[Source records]

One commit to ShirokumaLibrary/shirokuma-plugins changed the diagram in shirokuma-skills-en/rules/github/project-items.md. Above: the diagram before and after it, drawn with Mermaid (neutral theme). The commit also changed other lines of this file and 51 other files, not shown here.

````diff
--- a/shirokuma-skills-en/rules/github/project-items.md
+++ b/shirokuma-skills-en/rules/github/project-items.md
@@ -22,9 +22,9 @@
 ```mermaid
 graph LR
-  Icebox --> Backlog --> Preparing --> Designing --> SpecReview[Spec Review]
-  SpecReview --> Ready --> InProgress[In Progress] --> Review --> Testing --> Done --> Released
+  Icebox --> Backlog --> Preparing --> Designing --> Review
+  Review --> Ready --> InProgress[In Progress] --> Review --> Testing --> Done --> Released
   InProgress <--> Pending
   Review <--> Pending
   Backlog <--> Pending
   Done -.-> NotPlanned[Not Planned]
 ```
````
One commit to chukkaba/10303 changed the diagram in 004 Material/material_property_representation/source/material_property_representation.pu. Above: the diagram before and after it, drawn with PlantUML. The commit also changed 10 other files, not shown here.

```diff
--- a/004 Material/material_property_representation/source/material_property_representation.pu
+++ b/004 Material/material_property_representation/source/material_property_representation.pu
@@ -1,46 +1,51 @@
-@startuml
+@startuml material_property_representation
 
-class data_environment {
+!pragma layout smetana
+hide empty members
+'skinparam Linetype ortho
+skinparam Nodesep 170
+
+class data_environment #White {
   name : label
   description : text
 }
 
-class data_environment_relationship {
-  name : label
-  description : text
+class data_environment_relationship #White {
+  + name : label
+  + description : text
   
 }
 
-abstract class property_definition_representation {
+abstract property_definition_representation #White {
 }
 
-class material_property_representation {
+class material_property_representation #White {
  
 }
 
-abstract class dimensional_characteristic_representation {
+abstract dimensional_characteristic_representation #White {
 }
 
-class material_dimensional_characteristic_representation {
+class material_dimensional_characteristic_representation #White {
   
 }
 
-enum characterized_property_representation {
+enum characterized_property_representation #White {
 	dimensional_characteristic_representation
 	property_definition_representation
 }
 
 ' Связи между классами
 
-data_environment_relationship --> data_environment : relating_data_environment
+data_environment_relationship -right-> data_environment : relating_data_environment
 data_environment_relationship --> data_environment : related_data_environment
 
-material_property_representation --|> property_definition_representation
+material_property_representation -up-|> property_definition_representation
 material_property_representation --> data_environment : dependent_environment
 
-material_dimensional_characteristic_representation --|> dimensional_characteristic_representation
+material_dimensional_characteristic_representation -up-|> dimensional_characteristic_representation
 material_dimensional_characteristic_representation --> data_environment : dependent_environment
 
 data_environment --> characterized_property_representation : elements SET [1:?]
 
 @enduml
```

### TASK REQUIREMENTS:
When the entries above are retyped, each line must stay exactly as it is.

### SOLUTION TO THIS TASK:
One commit to ShirokumaLibrary/shirokuma-plugins changed the diagram in shirokuma-skills-en/rules/github/project-items.md. Above: the diagram before and after it, drawn with Mermaid (neutral theme). The commit also changed other lines of this file and 51 other files, not shown here.

````diff
--- a/shirokuma-skills-en/rules/github/project-items.md
+++ b/shirokuma-skills-en/rules/github/project-items.md
@@ -22,9 +22,9 @@
 ```mermaid
 graph LR
-  Icebox --> Backlog --> Preparing --> Designing --> SpecReview[Spec Review]
-  SpecReview --> Ready --> InProgress[In Progress] --> Review --> Testing --> Done --> Released
+  Icebox --> Backlog --> Preparing --> Designing --> Review
+  Review --> Ready --> InProgress[In Progress] --> Review --> Testing --> Done --> Released
   InProgress <--> Pending
   Review <--> Pending
   Backlog <--> Pending
   Done -.-> NotPlanned[Not Planned]
 ```
````
One commit to chukkaba/10303 changed the diagram in 004 Material/material_property_representation/source/material_property_representation.pu. Above: the diagram before and after it, drawn with PlantUML. The commit also changed 10 other files, not shown here.

```diff
--- a/004 Material/material_property_representation/source/material_property_representation.pu
+++ b/004 Material/material_property_representation/source/material_property_representation.pu
@@ -1,46 +1,51 @@
-@startuml
+@startuml material_property_representation
 
-class data_environment {
+!pragma layout smetana
+hide empty members
+'skinparam Linetype ortho
+skinparam Nodesep 170
+
+class data_environment #White {
   name : label
   description : text
 }
 
-class data_environment_relationship {
-  name : label
-  description : text
+class data_environment_relationship #White {
+  + name : label
+  + description : text
   
 }
 
-abstract class property_definition_representation {
+abstract property_definition_representation #White {
 }
 
-class material_property_representation {
+class material_property_representation #White {
  
 }
 
-abstract class dimensional_characteristic_representation {
+abstract dimensional_characteristic_representation #White {
 }
 
-class material_dimensional_characteristic_representation {
+class material_dimensional_characteristic_representation #White {
   
 }
 
-enum characterized_property_representation {
+enum characterized_property_representation #White {
 	dimensional_characteristic_representation
 	property_definition_representation
 }
 
 ' Связи между классами
 
-data_environment_relationship --> data_environment : relating_data_environment
+data_environment_relationship -right-> data_environment : relating_data_environment
 data_environment_relationship --> data_environment : related_data_environment
 
-material_property_representation --|> property_definition_representation
+material_property_representation -up-|> property_definition_representation
 material_property_representation --> data_environment : dependent_environment
 
-material_dimensional_characteristic_representation --|> dimensional_characteristic_representation
+material_dimensional_characteristic_representation -up-|> dimensional_characteristic_representation
 material_dimensional_characteristic_representation --> data_environment : dependent_environment
 
 data_environment --> characterized_property_representation : elements SET [1:?]
 
 @enduml
```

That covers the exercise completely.